Aim of the exercise » Say how many lines in the following data hold the word "block". Write nothing but that number.

Supplied material »

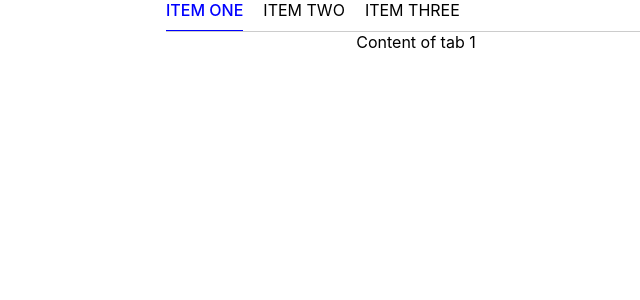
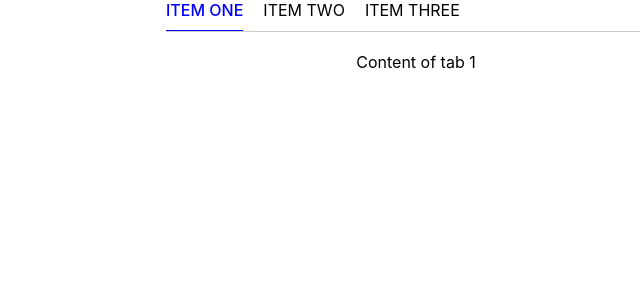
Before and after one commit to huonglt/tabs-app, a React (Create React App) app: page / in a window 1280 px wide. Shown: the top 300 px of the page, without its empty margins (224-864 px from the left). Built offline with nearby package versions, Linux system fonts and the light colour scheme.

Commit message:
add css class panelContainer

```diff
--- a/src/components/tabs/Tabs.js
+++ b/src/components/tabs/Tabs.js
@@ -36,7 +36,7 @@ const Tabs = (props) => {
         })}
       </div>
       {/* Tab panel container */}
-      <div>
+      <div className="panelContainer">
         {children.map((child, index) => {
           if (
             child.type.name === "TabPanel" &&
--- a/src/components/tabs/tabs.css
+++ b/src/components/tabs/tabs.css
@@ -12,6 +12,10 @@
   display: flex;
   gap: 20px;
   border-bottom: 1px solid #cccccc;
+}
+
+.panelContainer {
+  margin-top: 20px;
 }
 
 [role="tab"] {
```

--

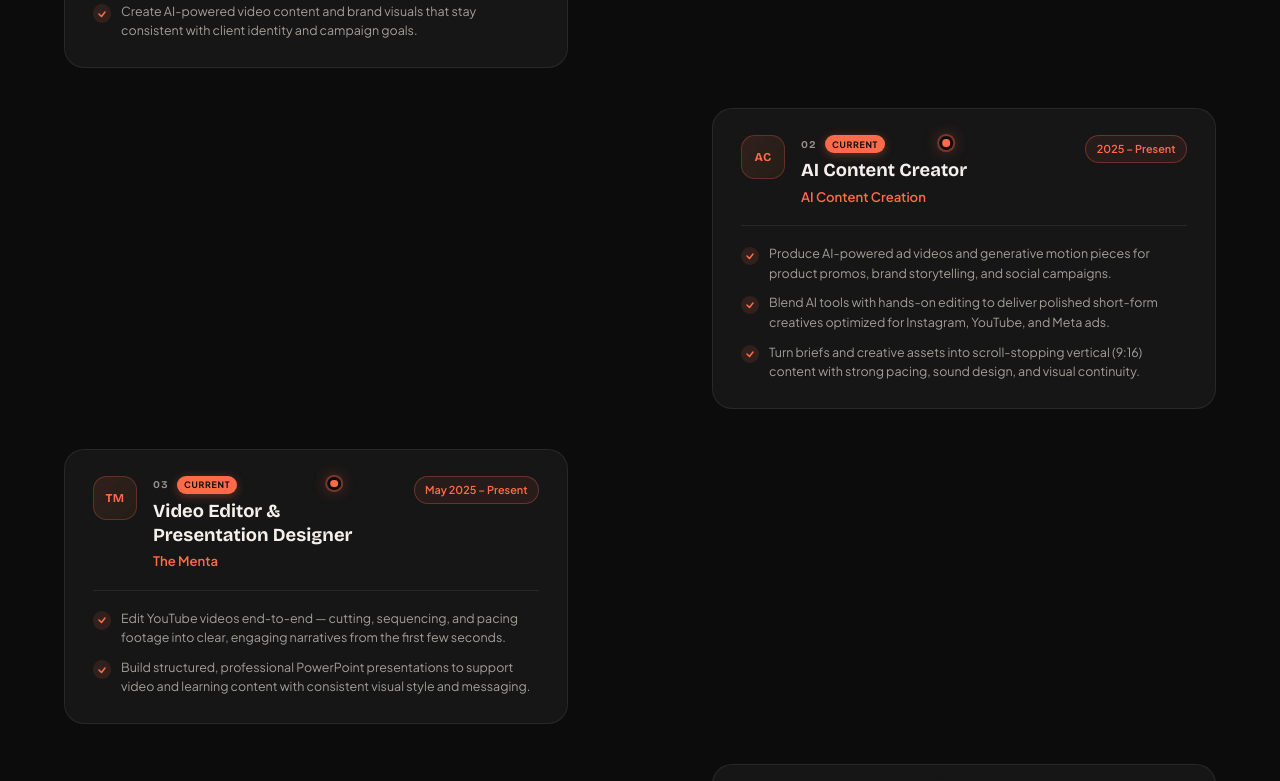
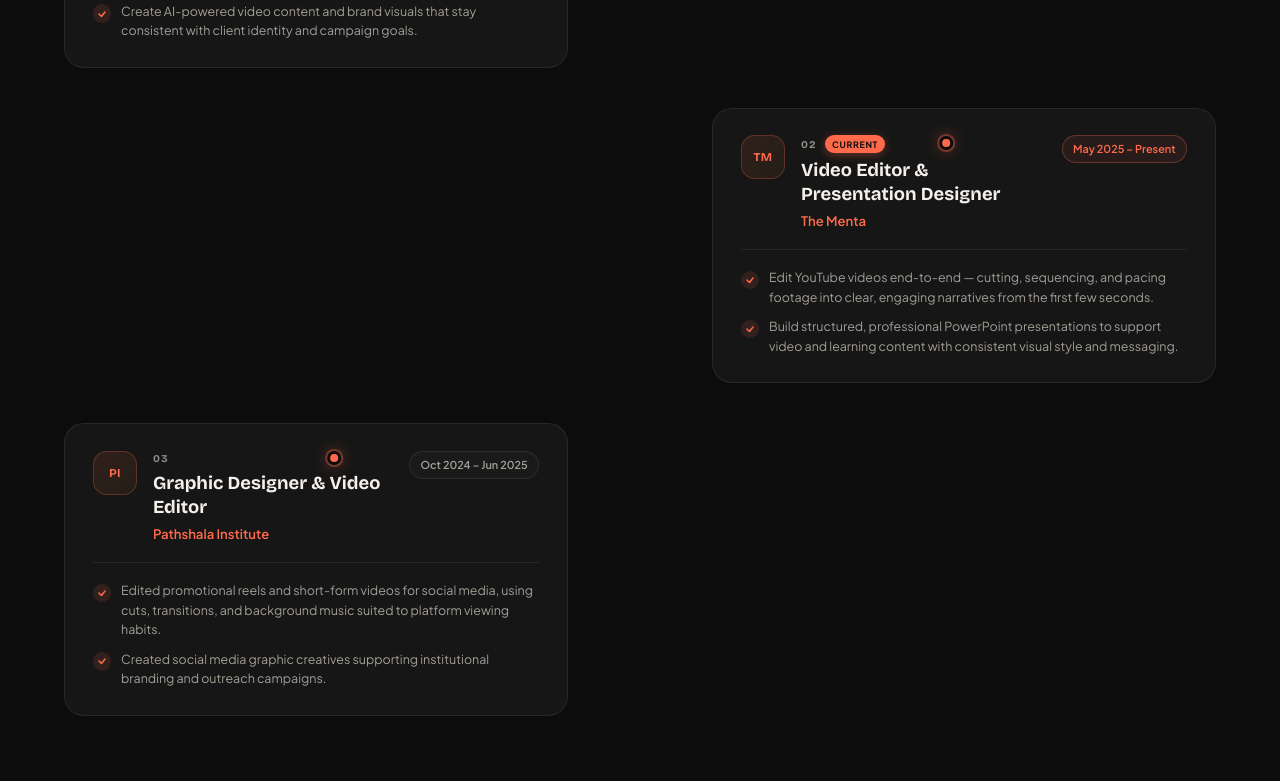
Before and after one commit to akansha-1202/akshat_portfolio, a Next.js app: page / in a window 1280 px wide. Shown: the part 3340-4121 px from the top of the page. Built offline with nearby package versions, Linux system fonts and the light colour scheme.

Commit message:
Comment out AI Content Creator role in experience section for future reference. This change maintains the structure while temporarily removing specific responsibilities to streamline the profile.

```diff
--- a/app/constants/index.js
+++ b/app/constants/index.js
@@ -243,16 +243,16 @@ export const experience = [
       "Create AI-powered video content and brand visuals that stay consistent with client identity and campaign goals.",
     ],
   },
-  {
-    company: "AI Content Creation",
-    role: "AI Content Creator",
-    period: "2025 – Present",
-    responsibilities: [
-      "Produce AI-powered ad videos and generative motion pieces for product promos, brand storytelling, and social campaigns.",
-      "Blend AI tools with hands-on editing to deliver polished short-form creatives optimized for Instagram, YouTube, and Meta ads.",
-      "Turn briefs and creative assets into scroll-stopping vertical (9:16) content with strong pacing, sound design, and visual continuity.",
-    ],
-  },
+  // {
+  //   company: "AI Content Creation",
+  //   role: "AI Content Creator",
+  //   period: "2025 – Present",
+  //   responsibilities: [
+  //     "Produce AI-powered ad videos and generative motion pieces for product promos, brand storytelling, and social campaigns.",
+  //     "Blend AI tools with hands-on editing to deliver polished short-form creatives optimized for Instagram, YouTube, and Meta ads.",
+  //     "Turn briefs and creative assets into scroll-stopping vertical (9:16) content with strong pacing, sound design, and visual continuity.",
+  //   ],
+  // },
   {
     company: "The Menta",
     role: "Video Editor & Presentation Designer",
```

--

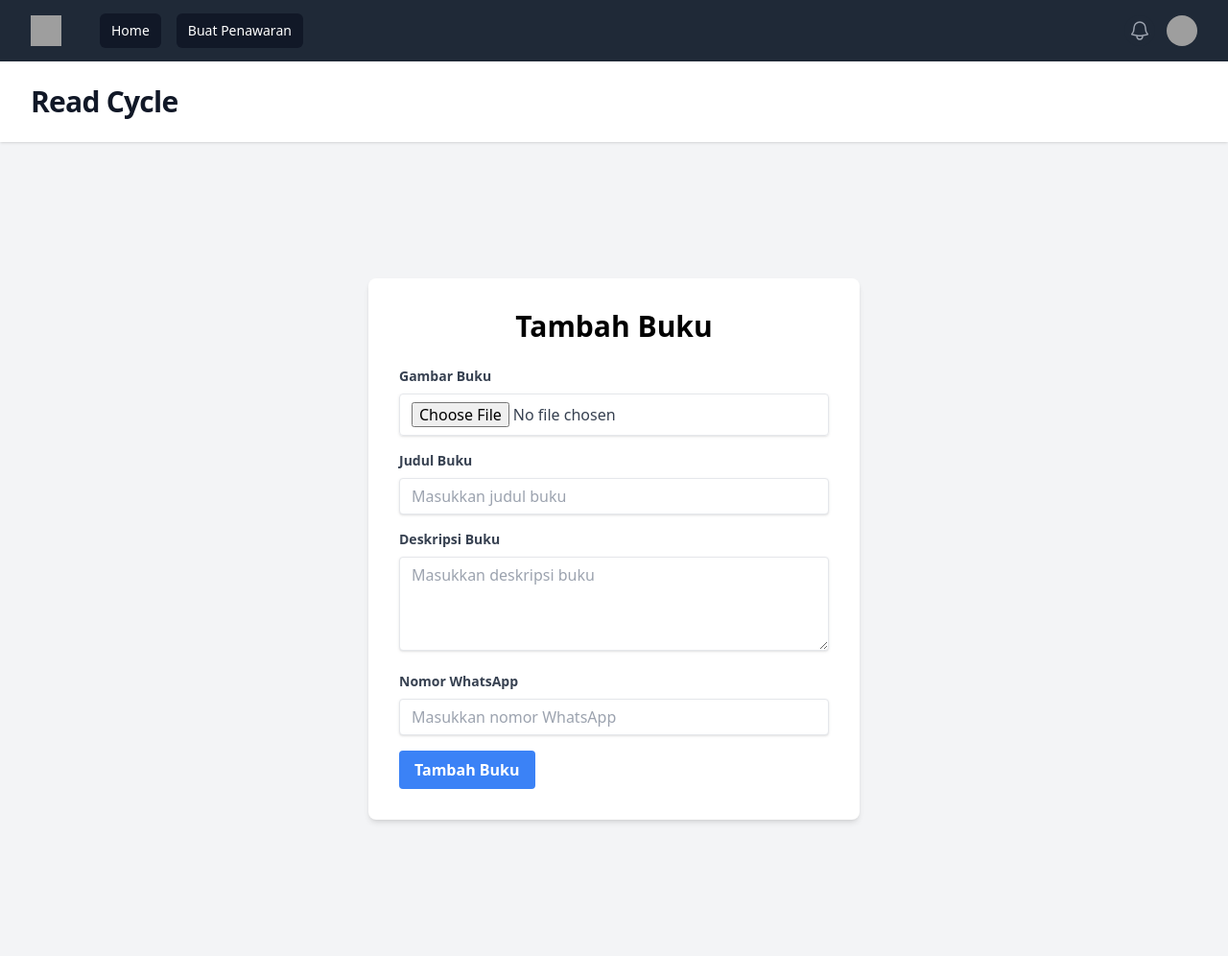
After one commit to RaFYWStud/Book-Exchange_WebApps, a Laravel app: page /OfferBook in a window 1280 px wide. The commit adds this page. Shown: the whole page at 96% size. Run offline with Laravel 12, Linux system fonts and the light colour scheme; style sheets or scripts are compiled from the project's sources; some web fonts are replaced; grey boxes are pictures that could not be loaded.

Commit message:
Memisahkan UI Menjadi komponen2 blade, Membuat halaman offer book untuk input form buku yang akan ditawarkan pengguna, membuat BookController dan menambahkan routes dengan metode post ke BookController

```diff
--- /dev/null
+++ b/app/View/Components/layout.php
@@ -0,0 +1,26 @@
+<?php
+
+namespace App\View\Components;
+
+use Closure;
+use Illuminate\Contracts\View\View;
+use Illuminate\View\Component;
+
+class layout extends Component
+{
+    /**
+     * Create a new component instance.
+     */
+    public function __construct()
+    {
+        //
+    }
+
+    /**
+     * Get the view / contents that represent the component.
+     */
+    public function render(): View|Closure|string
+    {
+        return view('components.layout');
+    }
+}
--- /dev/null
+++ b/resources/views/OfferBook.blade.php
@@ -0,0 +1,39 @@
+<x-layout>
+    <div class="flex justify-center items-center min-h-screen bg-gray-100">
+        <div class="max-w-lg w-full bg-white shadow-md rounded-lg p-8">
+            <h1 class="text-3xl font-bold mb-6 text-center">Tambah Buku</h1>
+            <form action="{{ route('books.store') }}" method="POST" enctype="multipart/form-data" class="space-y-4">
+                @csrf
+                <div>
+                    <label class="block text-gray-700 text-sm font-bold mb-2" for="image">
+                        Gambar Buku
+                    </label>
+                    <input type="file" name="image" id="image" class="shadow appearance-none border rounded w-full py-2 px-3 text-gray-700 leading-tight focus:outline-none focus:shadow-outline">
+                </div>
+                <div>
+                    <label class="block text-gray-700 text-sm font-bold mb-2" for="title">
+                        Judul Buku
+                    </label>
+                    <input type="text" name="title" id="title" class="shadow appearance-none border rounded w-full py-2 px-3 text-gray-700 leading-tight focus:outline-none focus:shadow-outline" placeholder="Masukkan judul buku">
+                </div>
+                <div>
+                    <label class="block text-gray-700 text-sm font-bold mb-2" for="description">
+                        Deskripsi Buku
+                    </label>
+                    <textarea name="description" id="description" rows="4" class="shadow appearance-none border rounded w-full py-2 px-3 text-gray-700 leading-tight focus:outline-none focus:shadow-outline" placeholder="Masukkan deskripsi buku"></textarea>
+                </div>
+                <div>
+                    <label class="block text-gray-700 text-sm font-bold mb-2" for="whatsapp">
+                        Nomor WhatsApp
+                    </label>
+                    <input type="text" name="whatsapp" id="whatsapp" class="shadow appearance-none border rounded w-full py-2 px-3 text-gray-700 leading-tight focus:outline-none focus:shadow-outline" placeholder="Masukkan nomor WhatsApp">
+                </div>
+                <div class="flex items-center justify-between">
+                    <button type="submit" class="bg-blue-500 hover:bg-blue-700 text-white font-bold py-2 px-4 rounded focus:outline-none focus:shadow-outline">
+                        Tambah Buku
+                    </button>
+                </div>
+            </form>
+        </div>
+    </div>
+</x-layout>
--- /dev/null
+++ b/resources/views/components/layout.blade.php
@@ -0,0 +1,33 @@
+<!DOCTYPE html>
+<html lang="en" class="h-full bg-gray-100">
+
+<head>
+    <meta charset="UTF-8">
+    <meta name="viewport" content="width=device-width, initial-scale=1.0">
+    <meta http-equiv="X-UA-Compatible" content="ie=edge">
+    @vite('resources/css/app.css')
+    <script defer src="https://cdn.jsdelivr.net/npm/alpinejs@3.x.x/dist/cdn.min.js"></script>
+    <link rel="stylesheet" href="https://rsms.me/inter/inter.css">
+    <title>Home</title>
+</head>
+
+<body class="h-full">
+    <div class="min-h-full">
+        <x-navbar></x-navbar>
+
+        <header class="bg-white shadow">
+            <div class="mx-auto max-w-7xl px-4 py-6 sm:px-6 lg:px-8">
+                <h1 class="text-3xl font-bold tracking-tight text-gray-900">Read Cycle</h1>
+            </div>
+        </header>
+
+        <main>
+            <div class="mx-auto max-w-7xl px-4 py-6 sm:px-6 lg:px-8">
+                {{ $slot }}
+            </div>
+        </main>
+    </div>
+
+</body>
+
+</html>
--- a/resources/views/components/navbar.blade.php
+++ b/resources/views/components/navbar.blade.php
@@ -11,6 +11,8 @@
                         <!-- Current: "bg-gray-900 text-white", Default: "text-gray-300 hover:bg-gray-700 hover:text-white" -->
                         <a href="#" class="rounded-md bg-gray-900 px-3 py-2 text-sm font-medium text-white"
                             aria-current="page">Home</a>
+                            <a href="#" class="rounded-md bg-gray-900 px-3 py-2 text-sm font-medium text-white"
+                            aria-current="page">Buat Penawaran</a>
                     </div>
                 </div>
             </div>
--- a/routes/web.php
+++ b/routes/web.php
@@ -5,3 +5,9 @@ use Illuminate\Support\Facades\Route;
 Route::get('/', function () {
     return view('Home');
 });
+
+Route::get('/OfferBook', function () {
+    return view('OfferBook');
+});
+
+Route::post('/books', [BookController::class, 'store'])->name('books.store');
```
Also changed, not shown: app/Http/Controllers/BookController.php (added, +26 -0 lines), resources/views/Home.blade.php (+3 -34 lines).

Expected answer » 4